How it Ended, which packed out a sweltering C Venue in Edinburgh last August, is built around a love story that could have escaped from Little Women, had Louisa May Alcott lived in Wales during the Second World War.

Miss Watson Howes has achieved this using a multi-talented, international company with Welsh and Basque to the fore. For an hour, they act, sing (very sweetly), dance and create their own soundscape on a series of instruments that are led by a radiogram, accordion and guitar but include all kinds of unorthodox percussion as well.

Thanks to the soundscape and deliberately dowdy costumes, the story that they tell evokes its period perfectly, immaculately recreating the highs and lows of wartime passion.

The first half focuses on the Edwards sisters, five orphans evacuated from Swansea to Pontypridd under the guidance of the noble eldest, Nerys (Fran Mould), who selflessly devotes her energies to bringing up her four younger siblings.

Their girlish pranks are interrupted by the arrival of a French RAF trainee flyer Raymond, a quiet type played by Roger Ribó. He instantaneously charms 18 year old Lillian (Kate Hewitt) and in three weeks, they are married.

At the end of the war a few months later, Raymond returns to discover his wife pregnant. He sweeps her back home to meet his parents and there, tragedy meets comedy with the introduction of Lillian to his stern Gallic Mother, Nathalie Meyer giving up her accordion (and temporarily sound effects) to take the part.

The play then develops into a kind of extended mother-in-law nightmare, impeccably realised by a company that believes in creating simple, naturalistic effects that speak volumes, even across a language barrier.

How it Ended is timeless, high class physical theatre that can make one both laugh and cry, while recognising the kinds of tiny problems that wars can create amidst the far more serious carnage.

There is little like this in London at the moment.
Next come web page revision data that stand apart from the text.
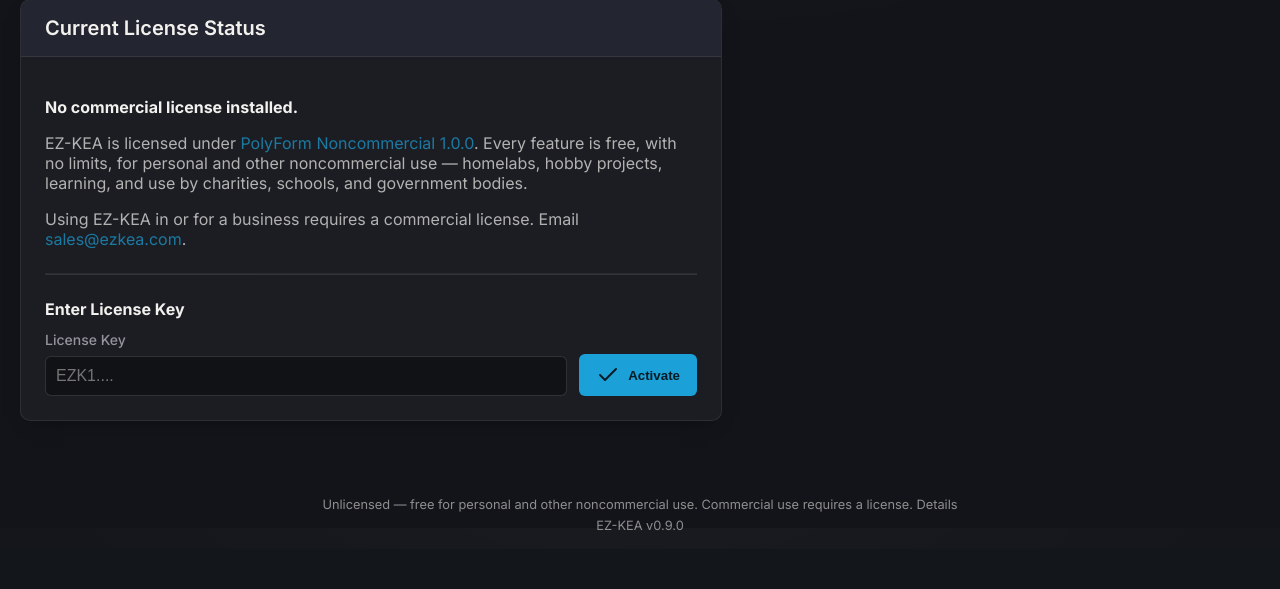
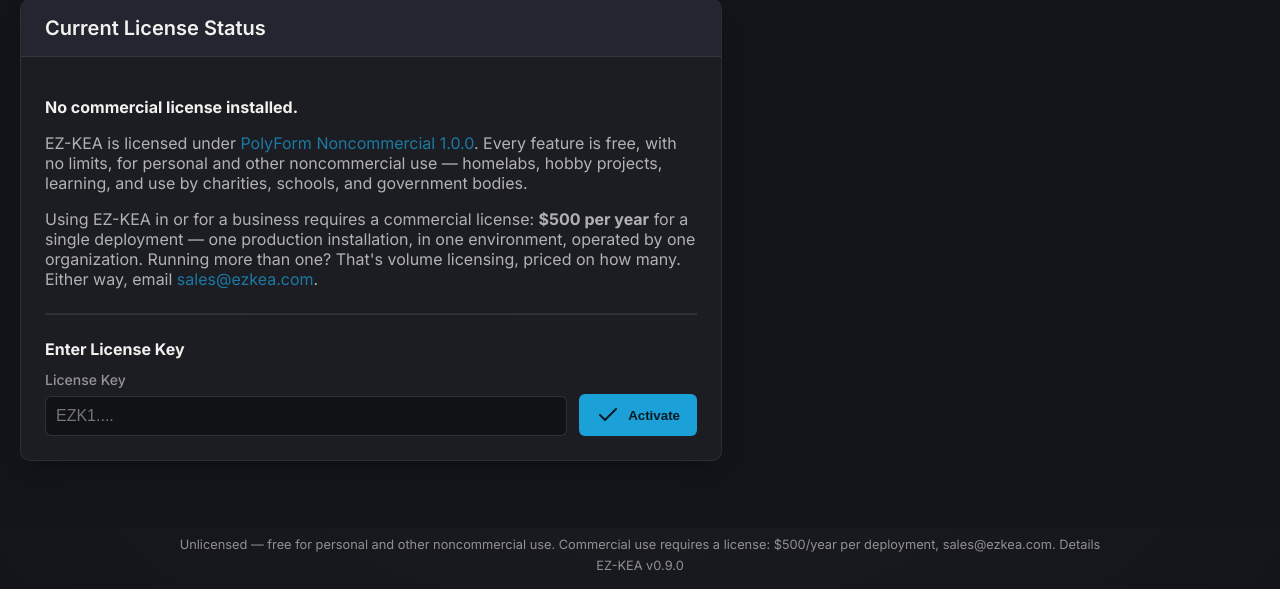
Before and after one commit to fenleytech/ez-kea, a Flask app: page /license in a window 1280 px wide. Shown: the part 272-861 px from the top of the page. Before the commit the page ends 803 px from the top, so only its background shows below. Run offline with Flask 3, Linux system fonts and the light colour scheme; a user stored in the database is signed in.

Commit message:
State the commercial price instead of asking people to email for it
README, the in-app Licensing page, and the unlicensed footer note and banner
all said commercial use requires a license without ever naming a number, so
the only way to learn the price was to send an email and wait. All four now
say $500 a year for a single deployment, and define what one deployment is:
one production install, in one environment, run by one organization.

Anyone running more than one gets volume licensing, quoted on how many rather
than off a list price. No number is published for that on purpose.

No licensing behaviour changed. Nothing is gated, blocked, or expired, the
free noncommercial terms are untouched, and the 30 day commercial eval still
stands. The nag banner keeps the exact "commercial use requires a license"
wording that tests/test_license_nag.py matches on.

```diff
--- a/ez_kea/license.py
+++ b/ez_kea/license.py
@@ -62,7 +62,8 @@ NAG_LEASE_THRESHOLD = 100
 
 _UNLICENSED_NOTICE = (
     "Unlicensed — free for personal and other noncommercial use. "
-    "Commercial use requires a license."
+    "Commercial use requires a license: $500/year per deployment, "
+    "sales@ezkea.com."
 )
 
 
@@ -167,7 +168,7 @@ def license_status(active_lease_count: int = 0) -> dict:
         banner = (
             f"This installation is serving {active_lease_count} active leases. "
             "EZ-KEA is free for noncommercial use; commercial use requires a "
-            "license."
+            "license — $500 per year for a single deployment."
         )
 
     return {"licensed": False, "notice": _UNLICENSED_NOTICE, "banner": banner}
--- a/templates/license.html
+++ b/templates/license.html
@@ -19,7 +19,10 @@
       use — homelabs, hobby projects, learning, and use by charities, schools,
       and government bodies.</p>
     <p style="opacity:0.7;margin-top:0.5rem;">Using EZ-KEA in or for a business
-      requires a commercial license. Email
+      requires a commercial license: <strong>$500 per year</strong> for a single
+      deployment — one production installation, in one environment, operated by
+      one organization. Running more than one? That's volume licensing, priced
+      on how many. Either way, email
       <a href="mailto:sales@ezkea.com">sales@ezkea.com</a>.</p>
     {% endif %}
     <hr style="margin:1.5rem 0;border-color:rgba(255,255,255,0.1);">
```
Also changed, not shown: CHANGELOG.md, README.md.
It looks and sounds good, as well as telling an engrossing tale. Don't miss out.

Reviewer: Philip Fisher